**Entries shown:**
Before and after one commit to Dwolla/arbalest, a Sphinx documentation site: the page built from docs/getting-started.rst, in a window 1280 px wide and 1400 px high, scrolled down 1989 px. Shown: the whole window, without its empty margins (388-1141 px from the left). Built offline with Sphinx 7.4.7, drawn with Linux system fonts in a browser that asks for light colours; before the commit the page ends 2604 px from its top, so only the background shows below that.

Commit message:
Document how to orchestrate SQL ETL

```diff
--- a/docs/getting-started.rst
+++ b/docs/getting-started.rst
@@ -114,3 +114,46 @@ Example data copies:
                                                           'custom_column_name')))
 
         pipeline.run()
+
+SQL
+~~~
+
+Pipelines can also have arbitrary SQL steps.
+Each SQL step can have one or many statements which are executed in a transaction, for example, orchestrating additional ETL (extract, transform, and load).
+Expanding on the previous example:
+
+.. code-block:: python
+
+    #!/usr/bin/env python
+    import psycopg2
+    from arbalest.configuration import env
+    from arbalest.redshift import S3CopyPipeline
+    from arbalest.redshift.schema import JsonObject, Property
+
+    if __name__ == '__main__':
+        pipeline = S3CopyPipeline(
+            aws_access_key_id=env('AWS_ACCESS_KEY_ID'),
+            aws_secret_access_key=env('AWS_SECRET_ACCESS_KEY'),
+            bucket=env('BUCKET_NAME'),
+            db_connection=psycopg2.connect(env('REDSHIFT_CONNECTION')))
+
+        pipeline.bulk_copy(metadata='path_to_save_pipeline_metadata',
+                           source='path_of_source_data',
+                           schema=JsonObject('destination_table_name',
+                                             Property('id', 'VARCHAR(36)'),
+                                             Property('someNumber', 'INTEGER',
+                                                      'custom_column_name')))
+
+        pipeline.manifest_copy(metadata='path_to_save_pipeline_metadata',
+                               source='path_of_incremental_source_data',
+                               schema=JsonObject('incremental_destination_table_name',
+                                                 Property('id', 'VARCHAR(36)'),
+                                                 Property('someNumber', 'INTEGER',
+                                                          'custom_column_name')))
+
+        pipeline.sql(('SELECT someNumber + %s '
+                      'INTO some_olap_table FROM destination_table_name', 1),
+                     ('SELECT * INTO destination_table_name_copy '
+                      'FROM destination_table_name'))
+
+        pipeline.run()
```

* * *

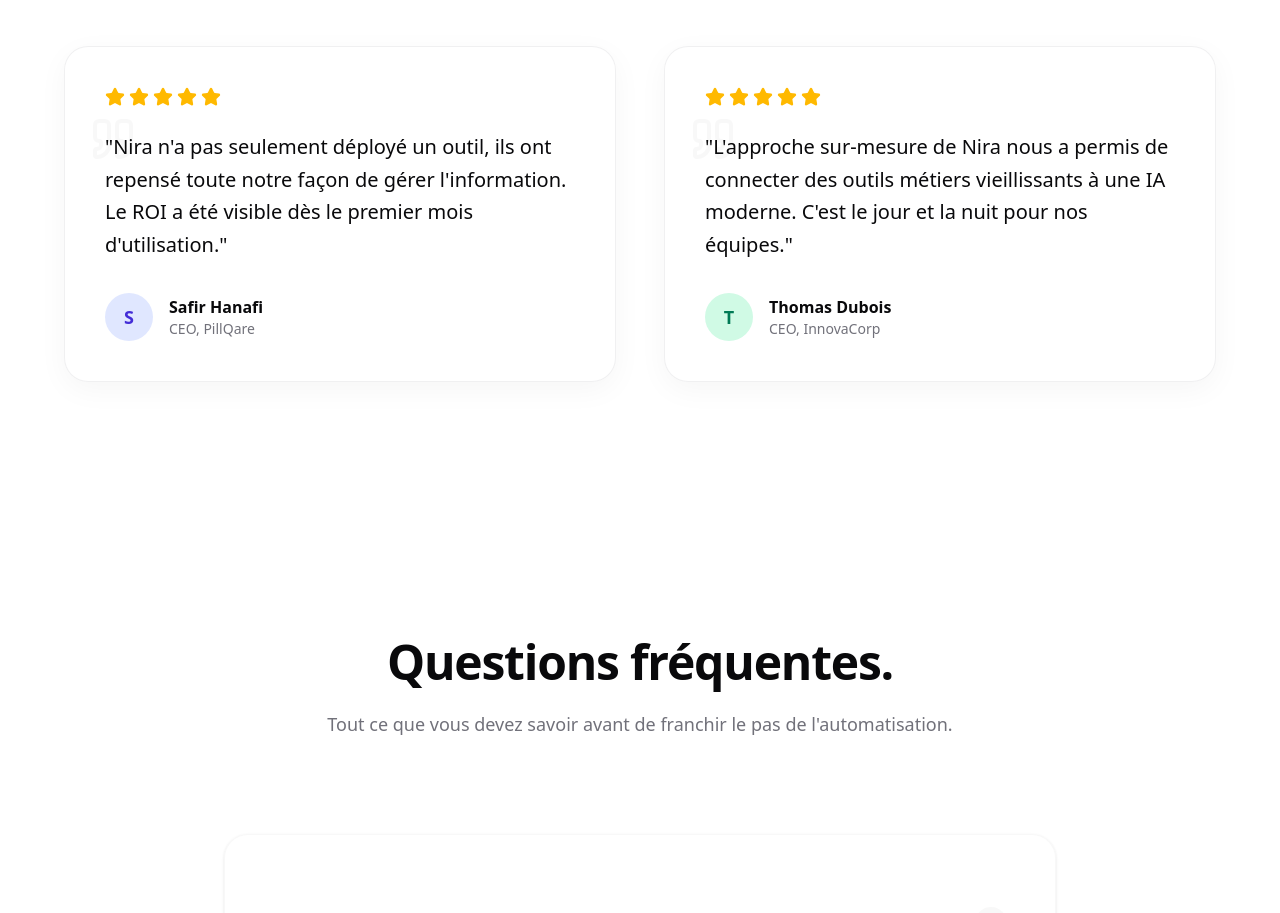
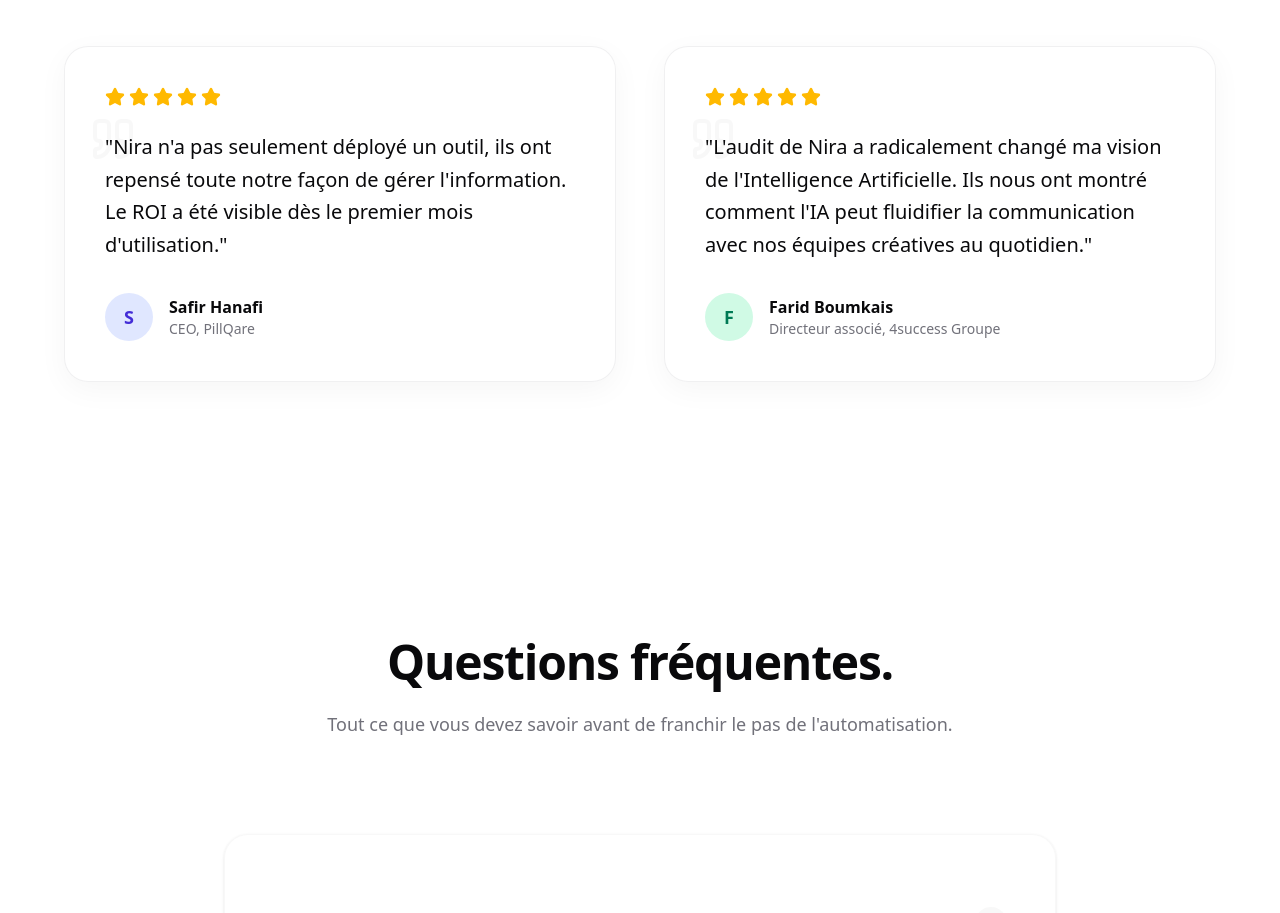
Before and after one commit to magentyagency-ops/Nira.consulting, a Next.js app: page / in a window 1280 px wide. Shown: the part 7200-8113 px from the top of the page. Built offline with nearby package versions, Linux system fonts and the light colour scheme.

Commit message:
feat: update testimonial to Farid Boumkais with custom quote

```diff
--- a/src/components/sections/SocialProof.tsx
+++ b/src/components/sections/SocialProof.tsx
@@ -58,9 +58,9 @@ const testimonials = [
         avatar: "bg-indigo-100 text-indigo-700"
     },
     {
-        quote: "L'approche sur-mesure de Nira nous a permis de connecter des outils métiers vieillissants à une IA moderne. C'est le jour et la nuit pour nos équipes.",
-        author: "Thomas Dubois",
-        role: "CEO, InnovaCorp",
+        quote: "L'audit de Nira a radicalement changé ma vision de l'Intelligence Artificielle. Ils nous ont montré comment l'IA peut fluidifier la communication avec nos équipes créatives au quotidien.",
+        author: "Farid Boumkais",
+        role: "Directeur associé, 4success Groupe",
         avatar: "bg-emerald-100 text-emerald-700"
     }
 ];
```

...

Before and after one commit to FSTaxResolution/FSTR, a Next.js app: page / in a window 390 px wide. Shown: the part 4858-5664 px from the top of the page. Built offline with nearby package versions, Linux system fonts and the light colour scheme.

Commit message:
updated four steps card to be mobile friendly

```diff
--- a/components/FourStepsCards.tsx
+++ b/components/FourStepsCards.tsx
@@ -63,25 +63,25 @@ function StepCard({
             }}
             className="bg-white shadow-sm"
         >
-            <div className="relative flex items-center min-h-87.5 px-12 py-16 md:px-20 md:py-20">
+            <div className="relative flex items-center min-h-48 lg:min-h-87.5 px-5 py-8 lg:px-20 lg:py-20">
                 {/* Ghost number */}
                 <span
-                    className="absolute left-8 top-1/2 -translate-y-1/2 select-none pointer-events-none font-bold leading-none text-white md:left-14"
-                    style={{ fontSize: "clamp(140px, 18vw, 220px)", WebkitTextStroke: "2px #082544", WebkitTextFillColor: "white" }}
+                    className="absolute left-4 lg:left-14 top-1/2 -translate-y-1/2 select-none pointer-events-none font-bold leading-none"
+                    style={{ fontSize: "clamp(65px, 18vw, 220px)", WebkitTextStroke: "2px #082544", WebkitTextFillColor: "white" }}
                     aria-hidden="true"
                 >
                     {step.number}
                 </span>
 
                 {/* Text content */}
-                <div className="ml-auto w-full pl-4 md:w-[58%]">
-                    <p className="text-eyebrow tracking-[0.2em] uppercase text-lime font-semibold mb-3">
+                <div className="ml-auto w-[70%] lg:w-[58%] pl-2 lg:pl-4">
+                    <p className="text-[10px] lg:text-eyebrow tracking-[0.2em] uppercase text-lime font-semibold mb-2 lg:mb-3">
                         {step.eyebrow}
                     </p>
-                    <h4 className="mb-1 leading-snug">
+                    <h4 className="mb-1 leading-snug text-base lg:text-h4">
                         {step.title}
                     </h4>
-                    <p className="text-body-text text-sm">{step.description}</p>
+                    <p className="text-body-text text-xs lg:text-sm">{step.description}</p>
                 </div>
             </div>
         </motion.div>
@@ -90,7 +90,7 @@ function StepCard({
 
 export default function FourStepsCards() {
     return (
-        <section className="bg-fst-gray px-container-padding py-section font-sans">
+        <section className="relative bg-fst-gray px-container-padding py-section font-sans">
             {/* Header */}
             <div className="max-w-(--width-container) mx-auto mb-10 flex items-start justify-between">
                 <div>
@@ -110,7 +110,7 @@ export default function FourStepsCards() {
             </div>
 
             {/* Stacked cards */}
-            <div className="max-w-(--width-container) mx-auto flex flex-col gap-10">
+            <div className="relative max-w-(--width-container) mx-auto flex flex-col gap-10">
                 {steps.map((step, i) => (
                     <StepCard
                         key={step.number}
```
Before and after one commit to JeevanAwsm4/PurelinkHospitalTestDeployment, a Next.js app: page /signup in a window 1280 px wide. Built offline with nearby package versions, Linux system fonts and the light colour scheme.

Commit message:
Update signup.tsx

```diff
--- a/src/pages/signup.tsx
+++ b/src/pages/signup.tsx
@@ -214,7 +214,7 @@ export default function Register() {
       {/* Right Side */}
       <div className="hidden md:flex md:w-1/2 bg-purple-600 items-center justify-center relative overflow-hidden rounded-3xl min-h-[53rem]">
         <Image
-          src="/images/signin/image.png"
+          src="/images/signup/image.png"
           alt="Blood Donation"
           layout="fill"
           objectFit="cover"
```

**Exercise aim:**
Check each line above for the string "snug" and copy the ones that have it.

**Response area:**
-                    <h4 className="mb-1 leading-snug">
+                    <h4 className="mb-1 leading-snug text-base lg:text-h4">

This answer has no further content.